[User interface change data]
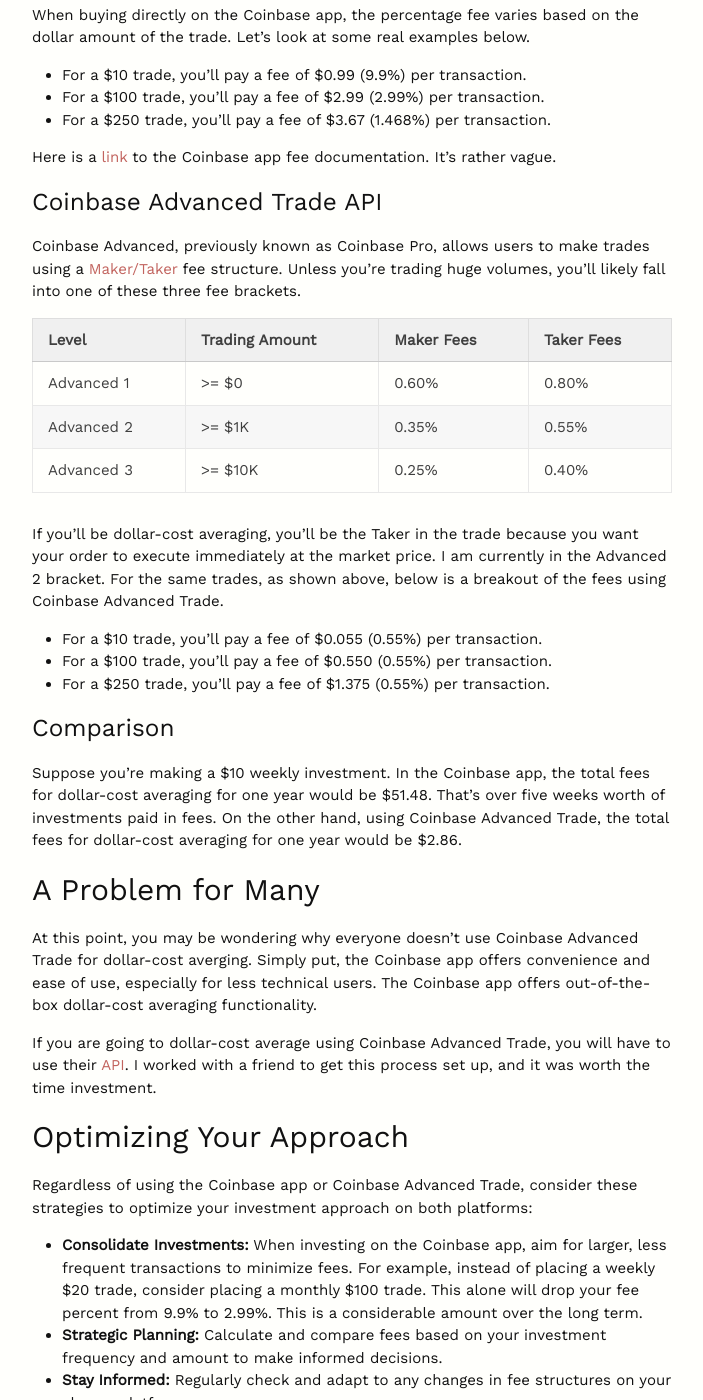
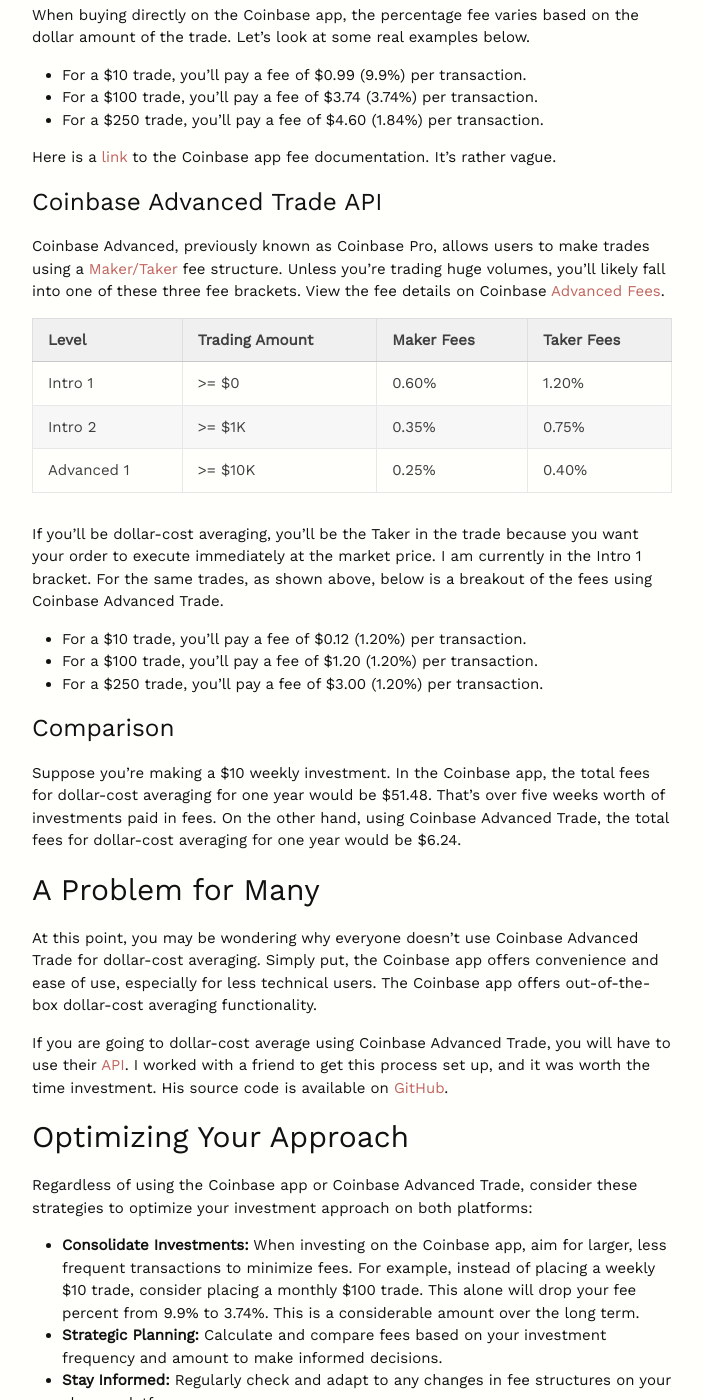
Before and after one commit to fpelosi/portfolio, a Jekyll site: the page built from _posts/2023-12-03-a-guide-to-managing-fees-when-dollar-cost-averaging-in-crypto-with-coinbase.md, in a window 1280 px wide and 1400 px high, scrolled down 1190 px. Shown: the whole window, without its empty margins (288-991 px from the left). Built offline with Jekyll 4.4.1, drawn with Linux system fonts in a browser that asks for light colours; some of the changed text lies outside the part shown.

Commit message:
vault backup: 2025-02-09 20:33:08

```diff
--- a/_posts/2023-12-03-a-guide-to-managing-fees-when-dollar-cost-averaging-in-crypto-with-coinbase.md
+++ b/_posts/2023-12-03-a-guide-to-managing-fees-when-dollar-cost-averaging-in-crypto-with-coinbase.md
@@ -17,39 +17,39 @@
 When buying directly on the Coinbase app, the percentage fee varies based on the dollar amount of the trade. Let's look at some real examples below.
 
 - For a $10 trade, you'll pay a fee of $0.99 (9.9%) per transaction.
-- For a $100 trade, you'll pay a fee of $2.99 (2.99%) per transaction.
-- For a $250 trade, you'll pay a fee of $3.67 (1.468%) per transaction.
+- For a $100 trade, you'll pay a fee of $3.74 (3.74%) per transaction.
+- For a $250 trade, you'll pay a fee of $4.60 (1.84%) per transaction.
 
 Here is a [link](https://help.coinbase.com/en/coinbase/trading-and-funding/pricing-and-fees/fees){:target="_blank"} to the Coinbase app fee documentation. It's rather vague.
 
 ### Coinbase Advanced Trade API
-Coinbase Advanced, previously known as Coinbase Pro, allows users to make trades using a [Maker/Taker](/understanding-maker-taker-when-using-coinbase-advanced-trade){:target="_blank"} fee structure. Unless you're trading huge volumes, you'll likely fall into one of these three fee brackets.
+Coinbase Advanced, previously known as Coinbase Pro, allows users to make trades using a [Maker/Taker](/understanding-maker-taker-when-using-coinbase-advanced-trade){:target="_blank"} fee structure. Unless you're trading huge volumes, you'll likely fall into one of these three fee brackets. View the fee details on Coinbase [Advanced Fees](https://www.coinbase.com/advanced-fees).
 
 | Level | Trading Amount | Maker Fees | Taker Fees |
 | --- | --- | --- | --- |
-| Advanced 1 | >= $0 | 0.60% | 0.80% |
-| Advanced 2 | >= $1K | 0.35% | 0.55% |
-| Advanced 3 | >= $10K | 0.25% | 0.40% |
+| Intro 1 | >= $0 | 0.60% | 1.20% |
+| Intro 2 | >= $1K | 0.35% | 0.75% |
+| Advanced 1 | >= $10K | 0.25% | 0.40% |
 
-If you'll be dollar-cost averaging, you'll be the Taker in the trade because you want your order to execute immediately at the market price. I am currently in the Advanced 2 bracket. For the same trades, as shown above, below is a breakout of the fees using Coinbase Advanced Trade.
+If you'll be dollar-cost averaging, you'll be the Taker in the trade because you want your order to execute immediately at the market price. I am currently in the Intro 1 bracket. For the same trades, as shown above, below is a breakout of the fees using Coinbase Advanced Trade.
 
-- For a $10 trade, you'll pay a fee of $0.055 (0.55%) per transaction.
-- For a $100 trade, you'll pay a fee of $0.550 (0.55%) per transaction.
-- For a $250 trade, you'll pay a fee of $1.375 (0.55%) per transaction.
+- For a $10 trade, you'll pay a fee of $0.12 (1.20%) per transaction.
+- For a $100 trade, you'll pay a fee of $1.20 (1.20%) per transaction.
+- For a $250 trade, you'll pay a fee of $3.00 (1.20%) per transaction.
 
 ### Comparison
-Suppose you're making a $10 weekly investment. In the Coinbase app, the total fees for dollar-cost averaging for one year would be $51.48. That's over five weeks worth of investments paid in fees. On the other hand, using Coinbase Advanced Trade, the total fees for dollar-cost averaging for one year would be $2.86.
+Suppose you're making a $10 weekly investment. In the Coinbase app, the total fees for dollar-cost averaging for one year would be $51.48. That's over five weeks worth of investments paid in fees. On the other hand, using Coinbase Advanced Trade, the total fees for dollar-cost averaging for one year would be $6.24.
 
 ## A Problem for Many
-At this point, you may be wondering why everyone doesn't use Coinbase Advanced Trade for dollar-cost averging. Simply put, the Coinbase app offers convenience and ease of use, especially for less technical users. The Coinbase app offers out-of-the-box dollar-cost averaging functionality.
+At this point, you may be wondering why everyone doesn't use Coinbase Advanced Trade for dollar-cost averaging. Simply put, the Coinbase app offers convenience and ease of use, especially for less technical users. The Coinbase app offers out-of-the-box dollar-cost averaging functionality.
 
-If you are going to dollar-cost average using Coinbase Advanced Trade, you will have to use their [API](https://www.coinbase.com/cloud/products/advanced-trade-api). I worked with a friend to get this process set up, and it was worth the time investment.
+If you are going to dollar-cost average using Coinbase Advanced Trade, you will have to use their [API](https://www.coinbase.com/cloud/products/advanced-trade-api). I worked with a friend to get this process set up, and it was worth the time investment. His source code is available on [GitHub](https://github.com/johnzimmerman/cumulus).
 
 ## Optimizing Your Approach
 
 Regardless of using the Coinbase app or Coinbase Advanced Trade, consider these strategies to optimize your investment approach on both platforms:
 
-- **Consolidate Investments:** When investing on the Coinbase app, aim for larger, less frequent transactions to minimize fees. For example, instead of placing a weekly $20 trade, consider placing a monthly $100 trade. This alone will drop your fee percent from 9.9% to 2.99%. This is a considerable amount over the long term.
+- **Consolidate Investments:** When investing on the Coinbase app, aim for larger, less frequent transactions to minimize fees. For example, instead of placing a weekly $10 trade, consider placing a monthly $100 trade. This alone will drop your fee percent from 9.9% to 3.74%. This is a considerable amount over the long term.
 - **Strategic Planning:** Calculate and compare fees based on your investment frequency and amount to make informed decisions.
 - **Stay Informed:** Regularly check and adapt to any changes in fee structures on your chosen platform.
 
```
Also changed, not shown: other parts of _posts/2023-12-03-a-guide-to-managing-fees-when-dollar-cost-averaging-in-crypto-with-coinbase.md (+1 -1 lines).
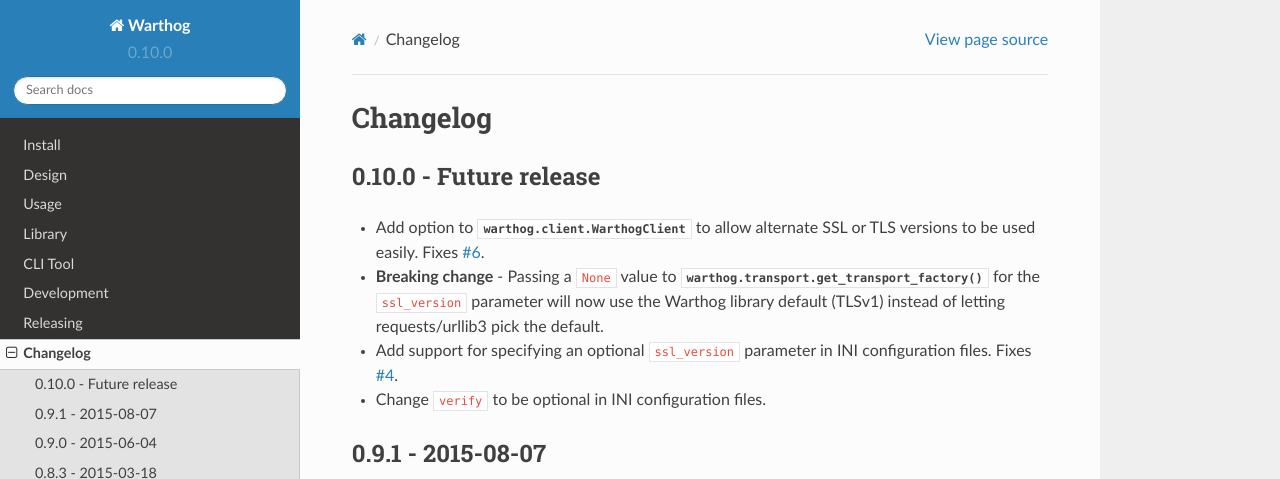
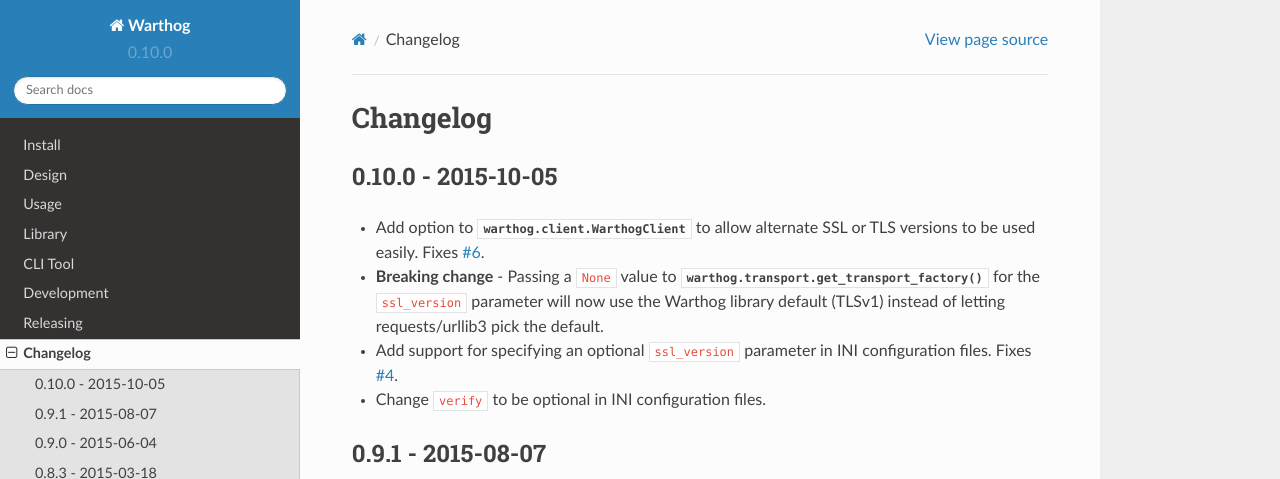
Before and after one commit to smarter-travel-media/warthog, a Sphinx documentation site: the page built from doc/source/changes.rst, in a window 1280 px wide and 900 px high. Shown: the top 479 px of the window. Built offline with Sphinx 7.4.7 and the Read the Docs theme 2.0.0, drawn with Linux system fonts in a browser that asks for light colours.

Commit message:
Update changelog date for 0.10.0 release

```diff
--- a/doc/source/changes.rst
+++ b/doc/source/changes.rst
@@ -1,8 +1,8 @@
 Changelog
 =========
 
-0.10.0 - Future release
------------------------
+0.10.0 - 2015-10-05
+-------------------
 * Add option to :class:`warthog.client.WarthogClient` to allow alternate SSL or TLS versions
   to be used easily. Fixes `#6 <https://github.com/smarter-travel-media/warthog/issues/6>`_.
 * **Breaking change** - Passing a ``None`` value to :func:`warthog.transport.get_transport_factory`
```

■ Work to be completed ■
Output each line exactly as shown above; no pictures go in the copy.

■ Result ■
Before and after one commit to fpelosi/portfolio, a Jekyll site: the page built from _posts/2023-12-03-a-guide-to-managing-fees-when-dollar-cost-averaging-in-crypto-with-coinbase.md, in a window 1280 px wide and 1400 px high, scrolled down 1190 px. Shown: the whole window, without its empty margins (288-991 px from the left). Built offline with Jekyll 4.4.1, drawn with Linux system fonts in a browser that asks for light colours; some of the changed text lies outside the part shown.

Commit message:
vault backup: 2025-02-09 20:33:08

```diff
--- a/_posts/2023-12-03-a-guide-to-managing-fees-when-dollar-cost-averaging-in-crypto-with-coinbase.md
+++ b/_posts/2023-12-03-a-guide-to-managing-fees-when-dollar-cost-averaging-in-crypto-with-coinbase.md
@@ -17,39 +17,39 @@
 When buying directly on the Coinbase app, the percentage fee varies based on the dollar amount of the trade. Let's look at some real examples below.
 
 - For a $10 trade, you'll pay a fee of $0.99 (9.9%) per transaction.
-- For a $100 trade, you'll pay a fee of $2.99 (2.99%) per transaction.
-- For a $250 trade, you'll pay a fee of $3.67 (1.468%) per transaction.
+- For a $100 trade, you'll pay a fee of $3.74 (3.74%) per transaction.
+- For a $250 trade, you'll pay a fee of $4.60 (1.84%) per transaction.
 
 Here is a [link](https://help.coinbase.com/en/coinbase/trading-and-funding/pricing-and-fees/fees){:target="_blank"} to the Coinbase app fee documentation. It's rather vague.
 
 ### Coinbase Advanced Trade API
-Coinbase Advanced, previously known as Coinbase Pro, allows users to make trades using a [Maker/Taker](/understanding-maker-taker-when-using-coinbase-advanced-trade){:target="_blank"} fee structure. Unless you're trading huge volumes, you'll likely fall into one of these three fee brackets.
+Coinbase Advanced, previously known as Coinbase Pro, allows users to make trades using a [Maker/Taker](/understanding-maker-taker-when-using-coinbase-advanced-trade){:target="_blank"} fee structure. Unless you're trading huge volumes, you'll likely fall into one of these three fee brackets. View the fee details on Coinbase [Advanced Fees](https://www.coinbase.com/advanced-fees).
 
 | Level | Trading Amount | Maker Fees | Taker Fees |
 | --- | --- | --- | --- |
-| Advanced 1 | >= $0 | 0.60% | 0.80% |
-| Advanced 2 | >= $1K | 0.35% | 0.55% |
-| Advanced 3 | >= $10K | 0.25% | 0.40% |
+| Intro 1 | >= $0 | 0.60% | 1.20% |
+| Intro 2 | >= $1K | 0.35% | 0.75% |
+| Advanced 1 | >= $10K | 0.25% | 0.40% |
 
-If you'll be dollar-cost averaging, you'll be the Taker in the trade because you want your order to execute immediately at the market price. I am currently in the Advanced 2 bracket. For the same trades, as shown above, below is a breakout of the fees using Coinbase Advanced Trade.
+If you'll be dollar-cost averaging, you'll be the Taker in the trade because you want your order to execute immediately at the market price. I am currently in the Intro 1 bracket. For the same trades, as shown above, below is a breakout of the fees using Coinbase Advanced Trade.
 
-- For a $10 trade, you'll pay a fee of $0.055 (0.55%) per transaction.
-- For a $100 trade, you'll pay a fee of $0.550 (0.55%) per transaction.
-- For a $250 trade, you'll pay a fee of $1.375 (0.55%) per transaction.
+- For a $10 trade, you'll pay a fee of $0.12 (1.20%) per transaction.
+- For a $100 trade, you'll pay a fee of $1.20 (1.20%) per transaction.
+- For a $250 trade, you'll pay a fee of $3.00 (1.20%) per transaction.
 
 ### Comparison
-Suppose you're making a $10 weekly investment. In the Coinbase app, the total fees for dollar-cost averaging for one year would be $51.48. That's over five weeks worth of investments paid in fees. On the other hand, using Coinbase Advanced Trade, the total fees for dollar-cost averaging for one year would be $2.86.
+Suppose you're making a $10 weekly investment. In the Coinbase app, the total fees for dollar-cost averaging for one year would be $51.48. That's over five weeks worth of investments paid in fees. On the other hand, using Coinbase Advanced Trade, the total fees for dollar-cost averaging for one year would be $6.24.
 
 ## A Problem for Many
-At this point, you may be wondering why everyone doesn't use Coinbase Advanced Trade for dollar-cost averging. Simply put, the Coinbase app offers convenience and ease of use, especially for less technical users. The Coinbase app offers out-of-the-box dollar-cost averaging functionality.
+At this point, you may be wondering why everyone doesn't use Coinbase Advanced Trade for dollar-cost averaging. Simply put, the Coinbase app offers convenience and ease of use, especially for less technical users. The Coinbase app offers out-of-the-box dollar-cost averaging functionality.
 
-If you are going to dollar-cost average using Coinbase Advanced Trade, you will have to use their [API](https://www.coinbase.com/cloud/products/advanced-trade-api). I worked with a friend to get this process set up, and it was worth the time investment.
+If you are going to dollar-cost average using Coinbase Advanced Trade, you will have to use their [API](https://www.coinbase.com/cloud/products/advanced-trade-api). I worked with a friend to get this process set up, and it was worth the time investment. His source code is available on [GitHub](https://github.com/johnzimmerman/cumulus).
 
 ## Optimizing Your Approach
 
 Regardless of using the Coinbase app or Coinbase Advanced Trade, consider these strategies to optimize your investment approach on both platforms:
 
-- **Consolidate Investments:** When investing on the Coinbase app, aim for larger, less frequent transactions to minimize fees. For example, instead of placing a weekly $20 trade, consider placing a monthly $100 trade. This alone will drop your fee percent from 9.9% to 2.99%. This is a considerable amount over the long term.
+- **Consolidate Investments:** When investing on the Coinbase app, aim for larger, less frequent transactions to minimize fees. For example, instead of placing a weekly $10 trade, consider placing a monthly $100 trade. This alone will drop your fee percent from 9.9% to 3.74%. This is a considerable amount over the long term.
 - **Strategic Planning:** Calculate and compare fees based on your investment frequency and amount to make informed decisions.
 - **Stay Informed:** Regularly check and adapt to any changes in fee structures on your chosen platform.
 
```
Also changed, not shown: other parts of _posts/2023-12-03-a-guide-to-managing-fees-when-dollar-cost-averaging-in-crypto-with-coinbase.md (+1 -1 lines).
Before and after one commit to smarter-travel-media/warthog, a Sphinx documentation site: the page built from doc/source/changes.rst, in a window 1280 px wide and 900 px high. Shown: the top 479 px of the window. Built offline with Sphinx 7.4.7 and the Read the Docs theme 2.0.0, drawn with Linux system fonts in a browser that asks for light colours.

Commit message:
Update changelog date for 0.10.0 release

```diff
--- a/doc/source/changes.rst
+++ b/doc/source/changes.rst
@@ -1,8 +1,8 @@
 Changelog
 =========
 
-0.10.0 - Future release
------------------------
+0.10.0 - 2015-10-05
+-------------------
 * Add option to :class:`warthog.client.WarthogClient` to allow alternate SSL or TLS versions
   to be used easily. Fixes `#6 <https://github.com/smarter-travel-media/warthog/issues/6>`_.
 * **Breaking change** - Passing a ``None`` value to :func:`warthog.transport.get_transport_factory`
```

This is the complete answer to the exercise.